#### [Assigned task]
In the listing below, find the line that contains "<th><b>Traveller Details</b></th>" and the line that contains "<td>Kanimozhi Thandapani|Nishal Kumaresan|Kumaresan". Quote both and every line between them, exactly, and nothing more.

#### [Data for review]
↓↓↓

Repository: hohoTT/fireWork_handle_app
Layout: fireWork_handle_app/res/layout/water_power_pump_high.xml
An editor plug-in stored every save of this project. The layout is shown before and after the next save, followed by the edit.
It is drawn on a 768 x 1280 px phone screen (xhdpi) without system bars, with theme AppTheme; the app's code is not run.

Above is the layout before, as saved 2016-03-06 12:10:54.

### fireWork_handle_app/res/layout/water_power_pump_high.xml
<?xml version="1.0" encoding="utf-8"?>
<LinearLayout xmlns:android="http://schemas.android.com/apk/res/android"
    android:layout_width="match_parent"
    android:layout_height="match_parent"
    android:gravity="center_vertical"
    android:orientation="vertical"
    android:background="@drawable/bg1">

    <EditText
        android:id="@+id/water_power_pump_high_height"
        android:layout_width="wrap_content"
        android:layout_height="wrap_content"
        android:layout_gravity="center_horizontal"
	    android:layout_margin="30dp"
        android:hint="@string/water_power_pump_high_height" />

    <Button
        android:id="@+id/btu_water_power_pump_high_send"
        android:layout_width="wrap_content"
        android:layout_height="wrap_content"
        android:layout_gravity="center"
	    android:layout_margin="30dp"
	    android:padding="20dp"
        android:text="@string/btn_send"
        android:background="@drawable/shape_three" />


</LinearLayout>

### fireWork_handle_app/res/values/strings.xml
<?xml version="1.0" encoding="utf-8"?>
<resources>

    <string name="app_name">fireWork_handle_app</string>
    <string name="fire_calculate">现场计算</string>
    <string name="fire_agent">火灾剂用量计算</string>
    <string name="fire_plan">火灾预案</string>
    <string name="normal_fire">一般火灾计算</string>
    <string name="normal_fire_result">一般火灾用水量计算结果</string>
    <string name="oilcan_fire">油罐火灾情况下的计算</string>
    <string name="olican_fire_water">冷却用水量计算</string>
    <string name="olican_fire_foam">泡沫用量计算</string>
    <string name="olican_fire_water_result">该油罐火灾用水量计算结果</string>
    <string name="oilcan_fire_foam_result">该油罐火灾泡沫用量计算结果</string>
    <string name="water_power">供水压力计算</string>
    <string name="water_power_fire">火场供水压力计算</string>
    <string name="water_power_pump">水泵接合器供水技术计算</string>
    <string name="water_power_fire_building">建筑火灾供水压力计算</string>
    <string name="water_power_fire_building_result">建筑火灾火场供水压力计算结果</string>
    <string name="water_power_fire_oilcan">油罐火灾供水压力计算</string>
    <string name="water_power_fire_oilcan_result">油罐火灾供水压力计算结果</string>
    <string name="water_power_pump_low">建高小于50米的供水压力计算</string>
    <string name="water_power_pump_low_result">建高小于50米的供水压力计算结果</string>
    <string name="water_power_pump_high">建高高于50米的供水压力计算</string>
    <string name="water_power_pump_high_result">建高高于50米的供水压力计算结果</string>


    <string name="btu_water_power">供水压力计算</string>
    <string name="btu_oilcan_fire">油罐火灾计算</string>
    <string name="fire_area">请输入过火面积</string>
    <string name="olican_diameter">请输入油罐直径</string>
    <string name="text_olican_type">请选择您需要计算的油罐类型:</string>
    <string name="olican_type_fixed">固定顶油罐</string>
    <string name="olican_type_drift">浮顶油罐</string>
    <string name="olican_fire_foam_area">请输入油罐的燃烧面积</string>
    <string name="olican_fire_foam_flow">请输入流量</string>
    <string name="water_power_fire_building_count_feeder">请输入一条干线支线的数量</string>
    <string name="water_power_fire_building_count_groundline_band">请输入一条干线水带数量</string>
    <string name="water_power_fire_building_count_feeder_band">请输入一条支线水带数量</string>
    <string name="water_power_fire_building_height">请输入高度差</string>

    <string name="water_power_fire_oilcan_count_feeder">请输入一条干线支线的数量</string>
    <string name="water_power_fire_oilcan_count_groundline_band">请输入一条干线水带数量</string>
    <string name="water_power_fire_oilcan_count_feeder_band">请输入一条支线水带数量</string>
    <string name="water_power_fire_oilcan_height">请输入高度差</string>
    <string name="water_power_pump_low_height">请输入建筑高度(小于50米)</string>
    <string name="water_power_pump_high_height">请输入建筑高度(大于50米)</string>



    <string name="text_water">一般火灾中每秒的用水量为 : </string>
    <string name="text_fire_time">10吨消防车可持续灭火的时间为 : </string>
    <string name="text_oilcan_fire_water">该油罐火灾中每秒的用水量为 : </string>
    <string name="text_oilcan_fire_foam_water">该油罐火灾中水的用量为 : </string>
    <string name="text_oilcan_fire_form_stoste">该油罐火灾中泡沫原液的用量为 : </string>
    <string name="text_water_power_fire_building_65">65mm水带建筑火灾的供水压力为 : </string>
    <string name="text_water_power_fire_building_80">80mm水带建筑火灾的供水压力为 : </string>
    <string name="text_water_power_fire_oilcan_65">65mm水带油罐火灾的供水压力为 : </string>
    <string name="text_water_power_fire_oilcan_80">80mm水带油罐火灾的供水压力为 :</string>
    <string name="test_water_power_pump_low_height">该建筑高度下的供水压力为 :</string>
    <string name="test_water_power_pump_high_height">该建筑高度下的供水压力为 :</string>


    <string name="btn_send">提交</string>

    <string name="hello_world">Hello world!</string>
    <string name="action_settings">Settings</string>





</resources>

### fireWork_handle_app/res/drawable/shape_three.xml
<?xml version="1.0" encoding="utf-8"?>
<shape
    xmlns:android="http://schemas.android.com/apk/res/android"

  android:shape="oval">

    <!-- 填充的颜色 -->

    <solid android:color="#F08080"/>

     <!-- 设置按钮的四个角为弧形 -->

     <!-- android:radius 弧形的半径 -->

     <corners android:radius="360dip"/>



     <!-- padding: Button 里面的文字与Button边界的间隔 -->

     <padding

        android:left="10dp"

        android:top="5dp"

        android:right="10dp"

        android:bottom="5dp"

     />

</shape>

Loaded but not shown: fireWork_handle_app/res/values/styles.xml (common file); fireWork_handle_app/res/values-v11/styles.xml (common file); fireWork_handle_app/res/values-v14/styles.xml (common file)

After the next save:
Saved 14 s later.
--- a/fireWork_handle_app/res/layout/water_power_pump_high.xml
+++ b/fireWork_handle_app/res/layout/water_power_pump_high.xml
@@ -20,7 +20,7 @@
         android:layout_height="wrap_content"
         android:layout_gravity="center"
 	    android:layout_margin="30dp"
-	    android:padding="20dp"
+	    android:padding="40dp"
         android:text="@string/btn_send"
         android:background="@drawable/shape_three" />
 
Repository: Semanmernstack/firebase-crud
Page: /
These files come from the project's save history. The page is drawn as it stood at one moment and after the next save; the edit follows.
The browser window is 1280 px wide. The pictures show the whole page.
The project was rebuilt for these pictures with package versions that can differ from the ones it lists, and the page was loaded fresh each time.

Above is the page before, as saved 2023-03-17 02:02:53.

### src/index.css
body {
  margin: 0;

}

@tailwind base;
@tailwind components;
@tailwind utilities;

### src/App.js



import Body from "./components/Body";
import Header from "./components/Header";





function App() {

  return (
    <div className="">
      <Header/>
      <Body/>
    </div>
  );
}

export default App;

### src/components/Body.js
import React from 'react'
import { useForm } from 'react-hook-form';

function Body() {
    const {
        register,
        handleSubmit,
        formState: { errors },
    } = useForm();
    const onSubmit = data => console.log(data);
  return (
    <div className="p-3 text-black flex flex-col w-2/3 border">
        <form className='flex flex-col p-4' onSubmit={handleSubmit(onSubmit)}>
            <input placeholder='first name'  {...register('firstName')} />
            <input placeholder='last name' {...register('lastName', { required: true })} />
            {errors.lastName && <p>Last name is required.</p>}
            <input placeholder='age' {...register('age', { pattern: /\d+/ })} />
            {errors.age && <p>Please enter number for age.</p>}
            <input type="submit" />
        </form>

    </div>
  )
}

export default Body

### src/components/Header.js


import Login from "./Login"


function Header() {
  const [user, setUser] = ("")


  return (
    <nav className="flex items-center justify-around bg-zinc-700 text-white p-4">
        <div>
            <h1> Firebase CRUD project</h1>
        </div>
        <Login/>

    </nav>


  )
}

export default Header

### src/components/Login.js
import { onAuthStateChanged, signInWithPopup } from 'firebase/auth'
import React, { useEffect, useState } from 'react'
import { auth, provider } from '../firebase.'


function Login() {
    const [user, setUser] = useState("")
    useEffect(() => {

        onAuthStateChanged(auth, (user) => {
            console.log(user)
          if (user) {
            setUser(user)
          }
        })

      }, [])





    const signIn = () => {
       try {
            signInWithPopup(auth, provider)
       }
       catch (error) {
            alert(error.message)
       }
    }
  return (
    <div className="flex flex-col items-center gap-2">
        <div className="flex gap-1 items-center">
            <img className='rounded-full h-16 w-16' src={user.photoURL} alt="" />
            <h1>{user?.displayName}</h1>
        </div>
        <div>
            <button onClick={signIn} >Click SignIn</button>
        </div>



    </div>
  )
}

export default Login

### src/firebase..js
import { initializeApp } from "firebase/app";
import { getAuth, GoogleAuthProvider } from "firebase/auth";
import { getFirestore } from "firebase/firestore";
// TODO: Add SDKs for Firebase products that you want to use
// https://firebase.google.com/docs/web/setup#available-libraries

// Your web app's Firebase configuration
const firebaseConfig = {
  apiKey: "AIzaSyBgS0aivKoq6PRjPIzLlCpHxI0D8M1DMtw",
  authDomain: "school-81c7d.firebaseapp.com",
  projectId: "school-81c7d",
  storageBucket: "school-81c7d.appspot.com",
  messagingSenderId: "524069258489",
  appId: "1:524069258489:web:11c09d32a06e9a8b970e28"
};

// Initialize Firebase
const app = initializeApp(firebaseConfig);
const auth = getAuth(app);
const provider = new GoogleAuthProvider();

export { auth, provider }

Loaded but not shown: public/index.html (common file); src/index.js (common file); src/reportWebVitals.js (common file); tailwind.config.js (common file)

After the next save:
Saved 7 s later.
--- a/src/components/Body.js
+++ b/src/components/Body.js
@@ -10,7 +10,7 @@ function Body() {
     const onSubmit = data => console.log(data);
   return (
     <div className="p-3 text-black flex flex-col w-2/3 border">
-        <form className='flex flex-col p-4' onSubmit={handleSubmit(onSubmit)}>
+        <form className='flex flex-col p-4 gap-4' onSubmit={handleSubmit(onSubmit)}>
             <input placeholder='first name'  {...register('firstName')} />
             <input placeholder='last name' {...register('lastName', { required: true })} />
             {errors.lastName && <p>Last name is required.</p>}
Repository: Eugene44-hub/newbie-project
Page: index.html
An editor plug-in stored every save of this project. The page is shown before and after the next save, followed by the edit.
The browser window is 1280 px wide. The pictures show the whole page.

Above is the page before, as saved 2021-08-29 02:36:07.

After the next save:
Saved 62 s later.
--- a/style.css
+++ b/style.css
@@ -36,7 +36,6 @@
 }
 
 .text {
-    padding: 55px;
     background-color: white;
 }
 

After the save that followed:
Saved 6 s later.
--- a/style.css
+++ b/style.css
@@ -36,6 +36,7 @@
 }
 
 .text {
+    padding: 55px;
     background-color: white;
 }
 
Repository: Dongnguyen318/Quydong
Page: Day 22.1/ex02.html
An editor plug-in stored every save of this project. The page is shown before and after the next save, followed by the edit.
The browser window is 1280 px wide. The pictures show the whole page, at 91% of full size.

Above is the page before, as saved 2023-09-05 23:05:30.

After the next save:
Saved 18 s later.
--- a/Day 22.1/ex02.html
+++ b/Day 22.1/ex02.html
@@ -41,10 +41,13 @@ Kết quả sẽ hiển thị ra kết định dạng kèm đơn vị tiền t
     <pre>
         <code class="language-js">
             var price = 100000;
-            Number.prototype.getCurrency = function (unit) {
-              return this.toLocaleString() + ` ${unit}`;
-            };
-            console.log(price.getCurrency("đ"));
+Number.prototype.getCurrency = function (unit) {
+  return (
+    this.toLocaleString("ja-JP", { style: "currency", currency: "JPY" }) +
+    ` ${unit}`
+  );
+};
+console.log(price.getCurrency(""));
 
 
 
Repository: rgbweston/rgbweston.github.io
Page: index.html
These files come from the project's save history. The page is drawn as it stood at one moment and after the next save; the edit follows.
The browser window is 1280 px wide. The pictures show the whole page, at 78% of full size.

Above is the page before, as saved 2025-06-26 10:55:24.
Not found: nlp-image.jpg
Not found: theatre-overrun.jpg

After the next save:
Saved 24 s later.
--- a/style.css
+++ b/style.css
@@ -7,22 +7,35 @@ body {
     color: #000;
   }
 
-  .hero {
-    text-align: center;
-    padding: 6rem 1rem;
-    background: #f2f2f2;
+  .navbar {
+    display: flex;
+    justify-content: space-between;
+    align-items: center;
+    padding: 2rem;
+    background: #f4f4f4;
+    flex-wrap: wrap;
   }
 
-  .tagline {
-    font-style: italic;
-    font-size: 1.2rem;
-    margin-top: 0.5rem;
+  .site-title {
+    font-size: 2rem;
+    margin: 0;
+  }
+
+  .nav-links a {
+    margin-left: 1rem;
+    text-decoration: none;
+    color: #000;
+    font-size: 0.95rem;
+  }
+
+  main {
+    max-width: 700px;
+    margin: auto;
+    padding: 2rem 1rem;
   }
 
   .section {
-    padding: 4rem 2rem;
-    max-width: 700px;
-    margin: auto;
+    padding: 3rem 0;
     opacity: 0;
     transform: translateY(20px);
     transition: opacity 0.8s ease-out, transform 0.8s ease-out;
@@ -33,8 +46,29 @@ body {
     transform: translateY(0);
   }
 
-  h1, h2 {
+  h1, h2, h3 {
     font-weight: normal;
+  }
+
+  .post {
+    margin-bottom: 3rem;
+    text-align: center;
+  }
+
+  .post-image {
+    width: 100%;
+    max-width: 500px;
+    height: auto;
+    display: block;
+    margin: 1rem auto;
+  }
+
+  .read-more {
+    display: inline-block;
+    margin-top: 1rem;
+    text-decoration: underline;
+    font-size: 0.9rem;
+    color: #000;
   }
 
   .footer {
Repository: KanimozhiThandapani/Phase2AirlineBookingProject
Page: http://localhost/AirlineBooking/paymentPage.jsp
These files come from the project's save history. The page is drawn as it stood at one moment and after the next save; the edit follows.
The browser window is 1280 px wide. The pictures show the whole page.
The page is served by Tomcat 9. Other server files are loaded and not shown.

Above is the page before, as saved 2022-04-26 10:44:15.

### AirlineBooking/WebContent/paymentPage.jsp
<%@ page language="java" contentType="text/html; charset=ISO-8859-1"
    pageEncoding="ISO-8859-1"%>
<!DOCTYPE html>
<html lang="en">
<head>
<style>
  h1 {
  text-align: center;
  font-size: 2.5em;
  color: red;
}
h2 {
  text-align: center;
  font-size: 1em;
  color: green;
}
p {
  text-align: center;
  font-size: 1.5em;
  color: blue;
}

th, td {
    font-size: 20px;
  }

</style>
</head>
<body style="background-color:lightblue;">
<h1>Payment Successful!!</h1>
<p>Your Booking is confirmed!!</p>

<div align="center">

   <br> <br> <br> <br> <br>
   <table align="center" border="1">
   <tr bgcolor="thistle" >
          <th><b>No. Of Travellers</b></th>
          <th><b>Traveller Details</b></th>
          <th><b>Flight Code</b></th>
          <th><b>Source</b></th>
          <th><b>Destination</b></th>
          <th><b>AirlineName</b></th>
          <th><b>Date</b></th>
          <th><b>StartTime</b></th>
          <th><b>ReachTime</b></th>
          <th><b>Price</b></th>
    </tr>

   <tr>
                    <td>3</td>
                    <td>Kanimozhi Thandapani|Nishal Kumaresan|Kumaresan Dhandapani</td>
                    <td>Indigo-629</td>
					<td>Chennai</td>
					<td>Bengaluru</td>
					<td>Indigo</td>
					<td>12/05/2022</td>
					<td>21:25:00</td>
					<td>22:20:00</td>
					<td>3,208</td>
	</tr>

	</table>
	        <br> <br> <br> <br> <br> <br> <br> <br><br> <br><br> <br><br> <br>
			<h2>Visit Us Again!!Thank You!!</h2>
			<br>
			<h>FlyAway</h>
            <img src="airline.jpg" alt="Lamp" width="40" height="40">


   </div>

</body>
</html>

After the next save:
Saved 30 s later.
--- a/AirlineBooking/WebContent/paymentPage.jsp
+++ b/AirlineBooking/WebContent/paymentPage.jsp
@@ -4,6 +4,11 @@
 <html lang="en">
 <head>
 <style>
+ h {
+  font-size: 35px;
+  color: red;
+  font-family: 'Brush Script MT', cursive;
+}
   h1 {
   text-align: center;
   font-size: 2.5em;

↑↑↑

#### [Exercise result]
          <th><b>Traveller Details</b></th>
          <th><b>Flight Code</b></th>
          <th><b>Source</b></th>
          <th><b>Destination</b></th>
          <th><b>AirlineName</b></th>
          <th><b>Date</b></th>
          <th><b>StartTime</b></th>
          <th><b>ReachTime</b></th>
          <th><b>Price</b></th>
    </tr>

   <tr>
                    <td>3</td>
                    <td>Kanimozhi Thandapani|Nishal Kumaresan|Kumaresan Dhandapani</td>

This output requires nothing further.